_EXERCISE AIM_: Sort through the listing below and keep each line with the word "tabindex". Copy those.

Start of Block

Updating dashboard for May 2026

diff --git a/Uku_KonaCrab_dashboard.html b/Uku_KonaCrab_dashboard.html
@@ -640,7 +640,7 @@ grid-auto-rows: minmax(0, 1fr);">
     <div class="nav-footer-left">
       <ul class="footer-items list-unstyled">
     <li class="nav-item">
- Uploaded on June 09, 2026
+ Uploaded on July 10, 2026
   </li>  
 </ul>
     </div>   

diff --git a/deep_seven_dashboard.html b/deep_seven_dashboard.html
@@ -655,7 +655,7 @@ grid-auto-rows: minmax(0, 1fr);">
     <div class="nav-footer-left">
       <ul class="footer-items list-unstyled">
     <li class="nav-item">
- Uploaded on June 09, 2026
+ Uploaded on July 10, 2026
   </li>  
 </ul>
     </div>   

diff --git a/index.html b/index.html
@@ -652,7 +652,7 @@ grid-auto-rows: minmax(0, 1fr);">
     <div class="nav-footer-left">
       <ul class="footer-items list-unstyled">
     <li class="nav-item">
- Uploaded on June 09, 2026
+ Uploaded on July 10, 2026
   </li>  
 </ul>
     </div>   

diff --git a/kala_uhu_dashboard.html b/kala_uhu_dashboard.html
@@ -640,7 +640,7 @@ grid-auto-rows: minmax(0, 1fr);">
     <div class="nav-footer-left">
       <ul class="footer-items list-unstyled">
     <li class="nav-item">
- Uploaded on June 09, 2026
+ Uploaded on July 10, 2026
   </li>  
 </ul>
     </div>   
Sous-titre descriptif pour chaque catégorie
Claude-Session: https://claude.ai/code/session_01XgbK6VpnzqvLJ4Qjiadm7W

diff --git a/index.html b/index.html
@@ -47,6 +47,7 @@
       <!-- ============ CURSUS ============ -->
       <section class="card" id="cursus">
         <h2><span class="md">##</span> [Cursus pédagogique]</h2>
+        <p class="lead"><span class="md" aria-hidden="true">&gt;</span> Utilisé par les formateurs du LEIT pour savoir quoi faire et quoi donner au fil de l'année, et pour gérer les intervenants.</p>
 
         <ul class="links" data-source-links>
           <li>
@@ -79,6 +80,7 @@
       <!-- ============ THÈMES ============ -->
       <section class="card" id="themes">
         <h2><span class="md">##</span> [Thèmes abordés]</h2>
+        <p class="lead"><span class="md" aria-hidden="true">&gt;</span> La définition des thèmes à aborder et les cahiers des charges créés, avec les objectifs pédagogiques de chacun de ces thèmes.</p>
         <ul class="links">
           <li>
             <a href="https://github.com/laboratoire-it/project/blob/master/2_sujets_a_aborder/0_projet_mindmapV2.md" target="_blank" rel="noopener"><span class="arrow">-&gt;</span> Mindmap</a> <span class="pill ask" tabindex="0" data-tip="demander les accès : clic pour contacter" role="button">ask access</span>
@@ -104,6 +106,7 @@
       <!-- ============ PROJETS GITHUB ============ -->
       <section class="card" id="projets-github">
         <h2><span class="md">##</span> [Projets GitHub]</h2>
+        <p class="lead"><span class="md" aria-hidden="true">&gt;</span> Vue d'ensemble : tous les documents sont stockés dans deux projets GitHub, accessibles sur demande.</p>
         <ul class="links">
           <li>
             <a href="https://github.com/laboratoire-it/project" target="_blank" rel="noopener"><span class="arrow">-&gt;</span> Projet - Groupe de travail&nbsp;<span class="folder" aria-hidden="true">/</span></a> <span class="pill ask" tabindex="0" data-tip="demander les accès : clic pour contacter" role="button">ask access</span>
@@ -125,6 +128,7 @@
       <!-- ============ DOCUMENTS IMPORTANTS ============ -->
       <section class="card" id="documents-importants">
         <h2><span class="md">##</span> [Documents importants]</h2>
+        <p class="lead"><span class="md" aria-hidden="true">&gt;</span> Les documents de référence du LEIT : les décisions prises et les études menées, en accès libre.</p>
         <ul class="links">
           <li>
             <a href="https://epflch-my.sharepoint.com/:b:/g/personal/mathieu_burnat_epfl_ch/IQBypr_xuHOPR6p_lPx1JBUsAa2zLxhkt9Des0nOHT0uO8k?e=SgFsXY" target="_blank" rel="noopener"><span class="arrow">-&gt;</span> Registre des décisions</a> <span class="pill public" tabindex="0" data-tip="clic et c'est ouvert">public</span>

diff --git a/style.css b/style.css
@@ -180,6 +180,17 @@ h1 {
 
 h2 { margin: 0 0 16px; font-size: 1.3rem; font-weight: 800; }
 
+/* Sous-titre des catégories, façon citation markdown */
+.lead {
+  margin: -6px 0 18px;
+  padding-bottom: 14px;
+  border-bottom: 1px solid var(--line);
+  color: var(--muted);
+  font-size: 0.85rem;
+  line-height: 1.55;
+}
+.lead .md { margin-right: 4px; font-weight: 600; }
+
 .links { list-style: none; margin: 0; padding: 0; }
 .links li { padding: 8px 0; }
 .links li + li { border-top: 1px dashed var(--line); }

End of Block

_RESPONSE TO THE TASK_:
             <a href="https://github.com/laboratoire-it/project/blob/master/2_sujets_a_aborder/0_projet_mindmapV2.md" target="_blank" rel="noopener"><span class="arrow">-&gt;</span> Mindmap</a> <span class="pill ask" tabindex="0" data-tip="demander les accès : clic pour contacter" role="button">ask access</span>
             <a href="https://github.com/laboratoire-it/project" target="_blank" rel="noopener"><span class="arrow">-&gt;</span> Projet - Groupe de travail&nbsp;<span class="folder" aria-hidden="true">/</span></a> <span class="pill ask" tabindex="0" data-tip="demander les accès : clic pour contacter" role="button">ask access</span>
             <a href="https://epflch-my.sharepoint.com/:b:/g/personal/mathieu_burnat_epfl_ch/IQBypr_xuHOPR6p_lPx1JBUsAa2zLxhkt9Des0nOHT0uO8k?e=SgFsXY" target="_blank" rel="noopener"><span class="arrow">-&gt;</span> Registre des décisions</a> <span class="pill public" tabindex="0" data-tip="clic et c'est ouvert">public</span>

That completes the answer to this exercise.